Summary: A combination Mother's Day message with Mary Magdalene's response to the risen Christ.
John 10:10-18 – A Woman’s Devotion
Being at church every time the doors open. TV Bingo. Facebook or online gaming. Gentlemen… start your engines. Let’s get ready to rumble. Oh, the good old hockey game. Sa-wing, batter batter batter, sa-wing. Martha Stewart, Rachael Ray, Oprah, Ellen, or Jerry Springer. What do all these have in common? They are all things that people find themselves devoted to. There are all kinds of words we use to describe “devotion”: enthusiastic, dedicated, fanatical, loyal, committed, supportive… even affectionate, loving, or dutiful. You’ll find sports fanatics, devoted to their team. You’ll find TV watchers, devoted to their shows. You’ll find staunch political pundits, devoted to their electoral party. The world offers as many things we could devote our lives to, as there are people in the world.

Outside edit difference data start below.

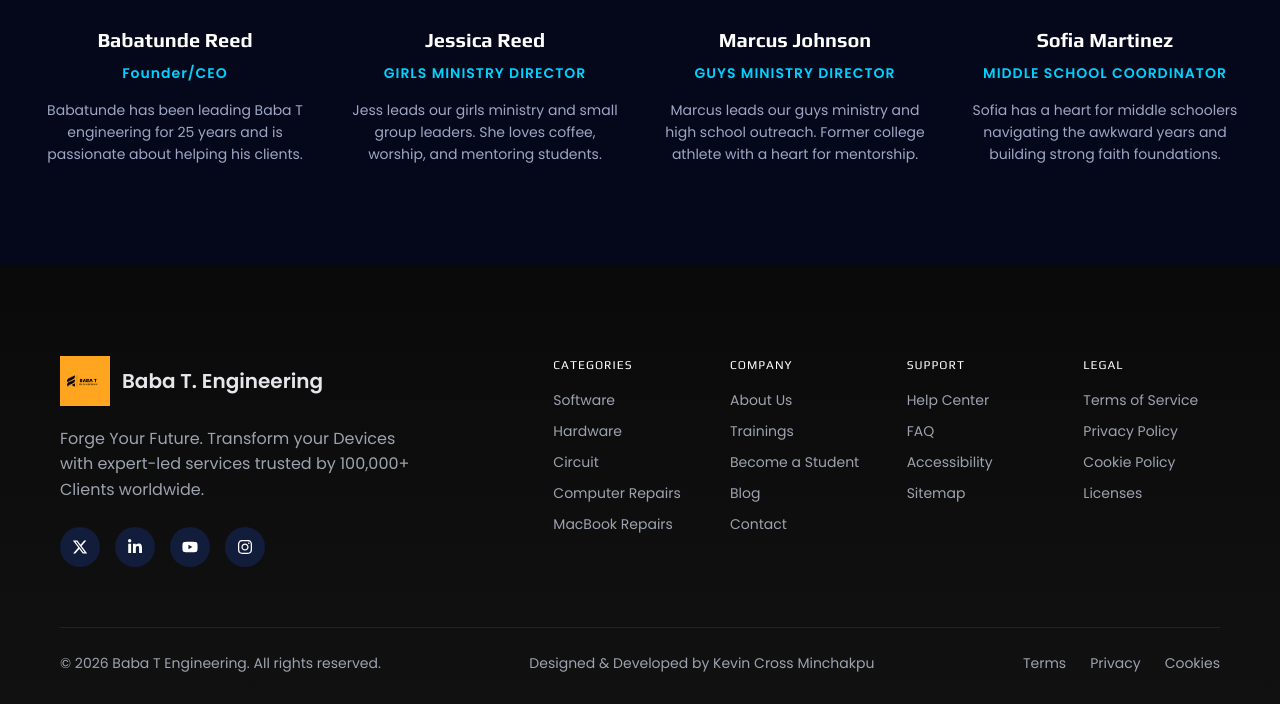
Repository: KC-Minchakpu/babatunde
Page: /about/team
These files come from the project's save history. The page is drawn as it stood at one moment and after the next save; the edit follows.
The browser window is 1280 px wide. The pictures show the part of the page from y = 1056 to 1760 px (the page is 1760 px tall).
The project was rebuilt for these pictures with package versions that can differ from the ones it lists, and the page was loaded fresh each time. The framework's server and built-in components were replaced by stand-ins that run in the browser. Also part of the build but not shown: next.config.ts.

Above is the page before, as saved 2026-02-20 18:24:12.

After the next save:
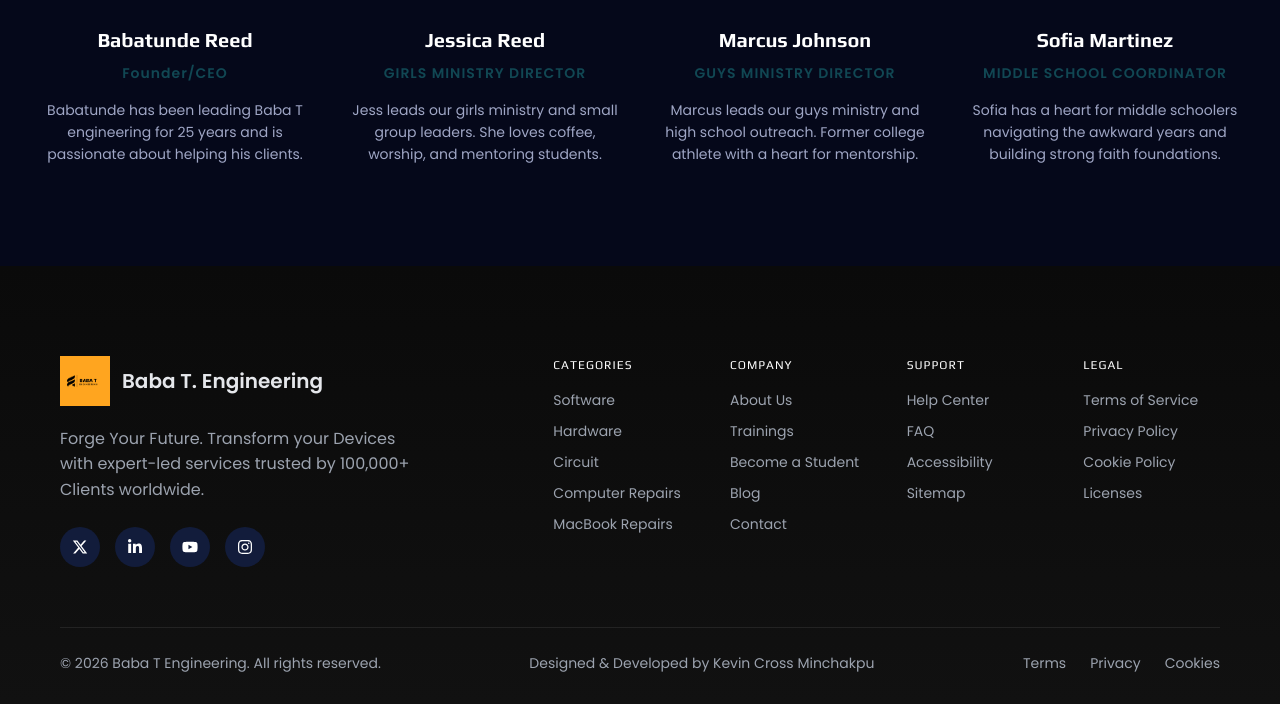
Saved 28 s later.
--- a/src/components/Team/TeamSection.module.css
+++ b/src/components/Team/TeamSection.module.css
@@ -73,7 +73,7 @@
 
 .role {
   font-size: 14px;
-  color: #00d1ff;
+  color: #114753;
   font-weight: 600;
   margin-bottom: 15px;
   letter-spacing: 1px;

Today we continue our series called I Serve a Risen Saviour: Lessons from John 20-21, we come to a lady who was devoted, completely, 100% to her Master, Jesus. The woman is Mary Magdalene, and she got the privilege to be the 1st person to see Jesus on Resurrection Day. Let’s read John 20:10-18.
We don’t know as much about Mary Magdalene as some would say we do. Back a few years ago, she was the middle of a conspiracy theory that stated that she and Jesus got married, had children, and the Catholic Church has been covering it up ever since. That was the gist of The Da Vinci Code, an interesting but purely fictional read. Over the years, people have connected her to a sinful woman, perhaps a prostitute, but the Bible doesn’t say that either. The Bible says she was from a town called Magdala in Galilee, and she was set free by Jesus from demons.

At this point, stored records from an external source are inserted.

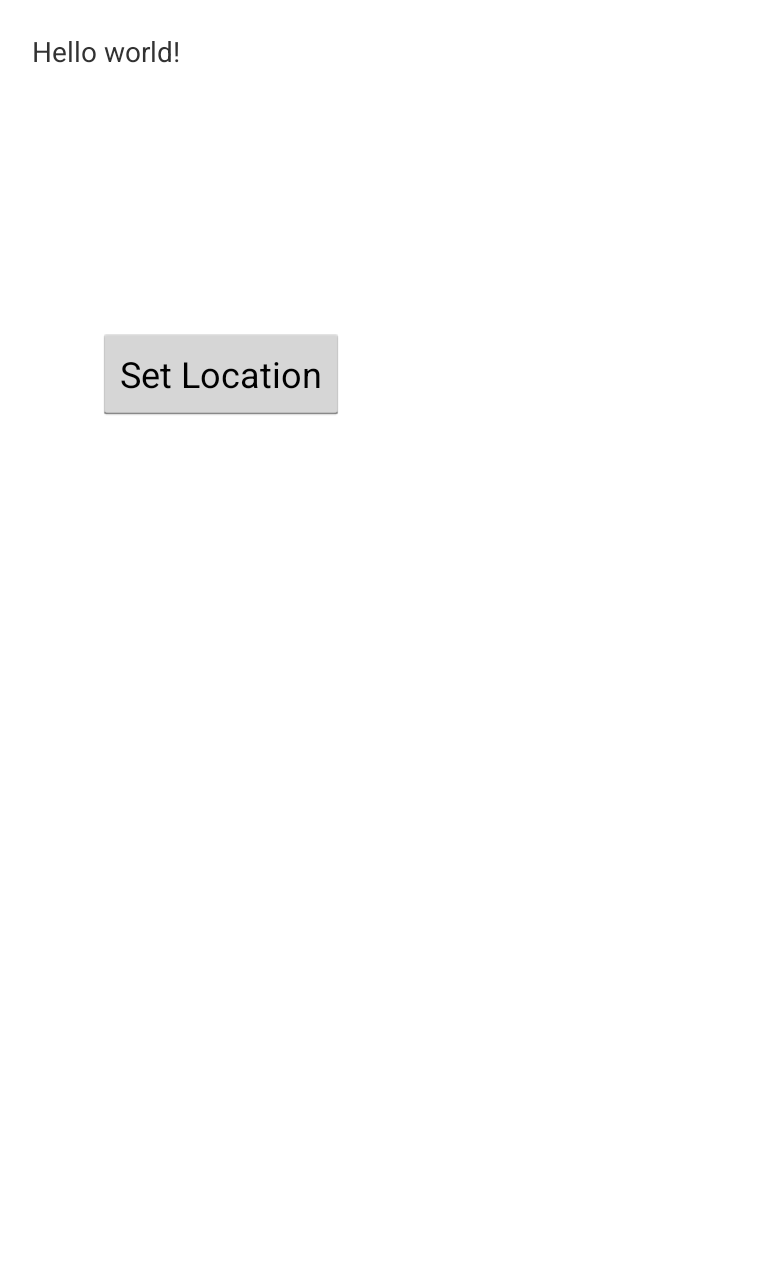
Repository: nigelmc/city-vendors-android
Layout: CityVendor/CityVendor/res/layout/activity_set_location.xml
The author's editor kept a copy of each file at every save. The layout is drawn from the files as they stood at one save, then again after the next save.
It is drawn on a 768 x 1280 px phone screen (xhdpi) without system bars, with theme AppTheme; the app's code is not run.

Above is the layout before, as saved 2013-11-16 17:32:20.

### CityVendor/CityVendor/res/layout/activity_set_location.xml
<RelativeLayout xmlns:android="http://schemas.android.com/apk/res/android"
    xmlns:tools="http://schemas.android.com/tools"
    android:layout_width="match_parent"
    android:layout_height="match_parent"
    android:paddingBottom="@dimen/activity_vertical_margin"
    android:paddingLeft="@dimen/activity_horizontal_margin"
    android:paddingRight="@dimen/activity_horizontal_margin"
    android:paddingTop="@dimen/activity_vertical_margin"
    tools:context=".SetLocation" >

    <TextView
        android:id="@+id/textView1"
        android:layout_width="wrap_content"
        android:layout_height="wrap_content"
        android:text="@string/hello_world" />

    <Button
        android:id="@+id/button1"
        android:layout_width="wrap_content"
        android:layout_height="wrap_content"
        android:layout_alignLeft="@+id/textView1"
        android:layout_below="@+id/textView1"
        android:layout_marginLeft="32dp"
        android:layout_marginTop="128dp"
        android:text="Set Location" />

</RelativeLayout>

### CityVendor/CityVendor/res/values/strings.xml
<?xml version="1.0" encoding="utf-8"?>
<resources>

    <string name="app_name">CityVendor</string>
    <string name="action_settings">Settings</string>
    <string name="hello_world">Hello world!</string>

</resources>

Loaded but not shown: CityVendor/CityVendor/res/values/styles.xml (common file); CityVendor/CityVendor/res/values-v11/styles.xml (common file); CityVendor/CityVendor/res/values-v14/styles.xml (common file); CityVendor/CityVendor/res/values/dimens.xml (common file)

After the next save:
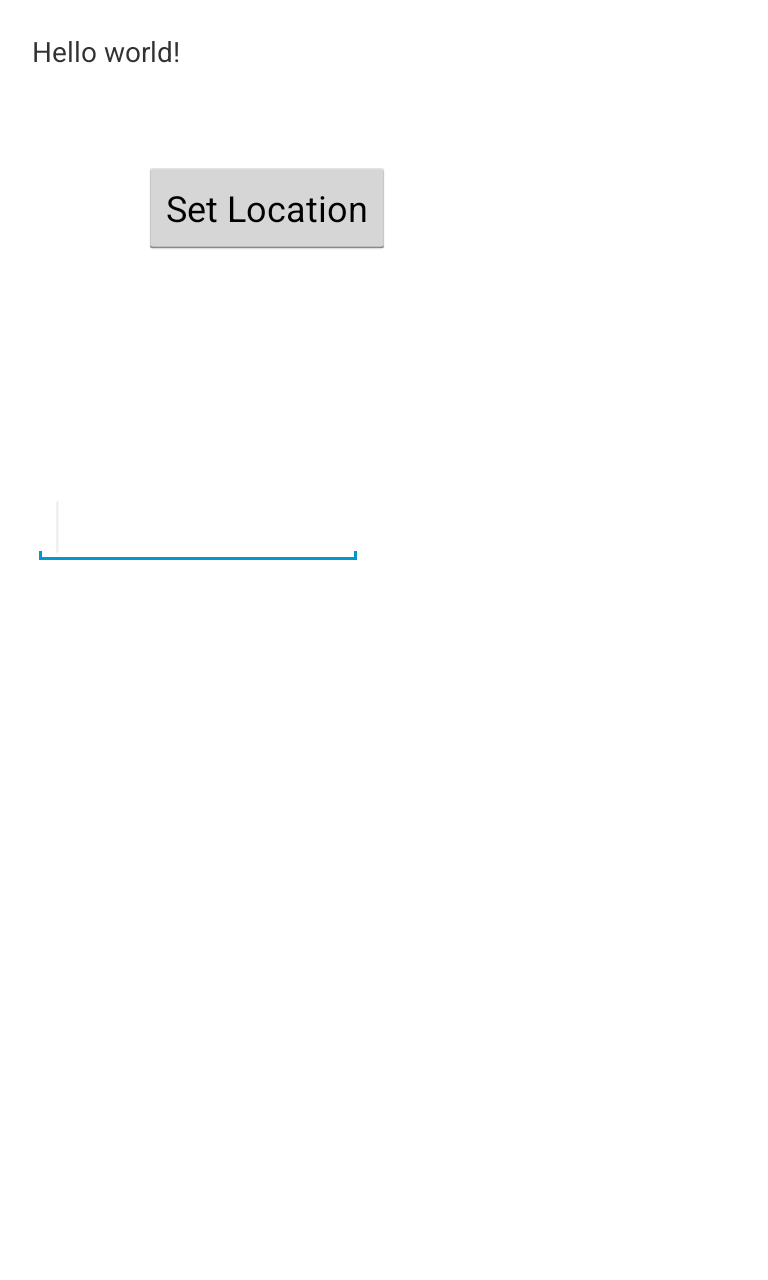
Saved 50 s later.
--- a/CityVendor/CityVendor/res/layout/activity_set_location.xml
+++ b/CityVendor/CityVendor/res/layout/activity_set_location.xml
@@ -20,8 +20,22 @@
         android:layout_height="wrap_content"
         android:layout_alignLeft="@+id/textView1"
         android:layout_below="@+id/textView1"
-        android:layout_marginLeft="32dp"
-        android:layout_marginTop="128dp"
+        android:layout_marginLeft="55dp"
+        android:layout_marginTop="45dp"
         android:text="Set Location" />
 
+    <EditText
+        android:id="@+id/editText1"
+        android:layout_width="wrap_content"
+        android:layout_height="wrap_content"
+        android:layout_alignRight="@+id/button1"
+        android:layout_below="@+id/button1"
+        android:layout_marginRight="14dp"
+        android:layout_marginTop="116dp"
+        android:ems="10"
+        android:inputType="textMultiLine" >
+
+        <requestFocus />
+    </EditText>
+
 </RelativeLayout>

Now some of you just tuned me out because I said the word “demons”. You say that demons were the old superstitious way of explaining mental illnesses, but now in the realm of science, there are better, more rational ways, to explain sickness. Well, I see where you’re coming from, but hear me out. Most everybody believes in God, right. Not absolutely everybody, but most would believe in some sort of spirit being, and most would call him God. And further, most would call this God good. He loves us, He takes care of us, He watches over us, and the dead go to be with Him in heaven. Most listening to my voice would believe this much.
So there’s a good spirit called God who loves us. So, why is there so much evil in the world, then? Who’s at fault for that? Most of the same people who believe that God is good would also believe that people are basically good, too. So, if God is good, and people are good, generally, where does evil come from? Why do people do horrible things? How could there be Osama Bin Laden’s, and Adolf Hitler’s, Josef Mengeles’, and Pol Pot’s? Why is it such a stretch to believe that if there is a good spirit called God, why wouldn’t there be an opposite, a bad spirit, a spirit who is the other extreme of God, who hates instead of loves, who hurts instead of heals, who destroys instead of fixes…? Myself, I don’t see how a person who believes in God couldn’t believe in a devil. But anyway…
Mary Magdalene was devoted to Jesus for what He had done for her. She stuck with Him at the cross, and she watched His body be set in a borrowed grave on Friday afternoon. She and some other ladies went to the grave on Sunday morning, and saw that the stone was rolled away. They fetched the disciples, and Peter and John found the grave empty. Mary was confused about all this, not knowing what had really happened.
So, even though she had doubts, perhaps, and she had fears, certainly, she showed her devotion to her Lord. Now, even though, as far as we know, she was not a mother, today, this being Mother’s Day, we will learn from her devotion. No matter who you are, you can learn from a woman’s devotion. Not devotion to a sport, or a TV show, or a TV personality, but devotion to Jesus. How can we become more devoted to Jesus? Paul wrote in 2 Corinthians 11 that he wanted his readers to have a “sincere and pure devotion to Christ”. What does that look like?
For Mary Magdalene, devotion looked like 5 things. The 1st was sorrow. She was crying. She didn’t know what had happened to Jesus’ body. She was sad, broken-hearted even. It had been an emotional couple of days. She had watched her Lord suffer and die. She had watched Him get placed in a grave. And now, He was gone. She was crushed.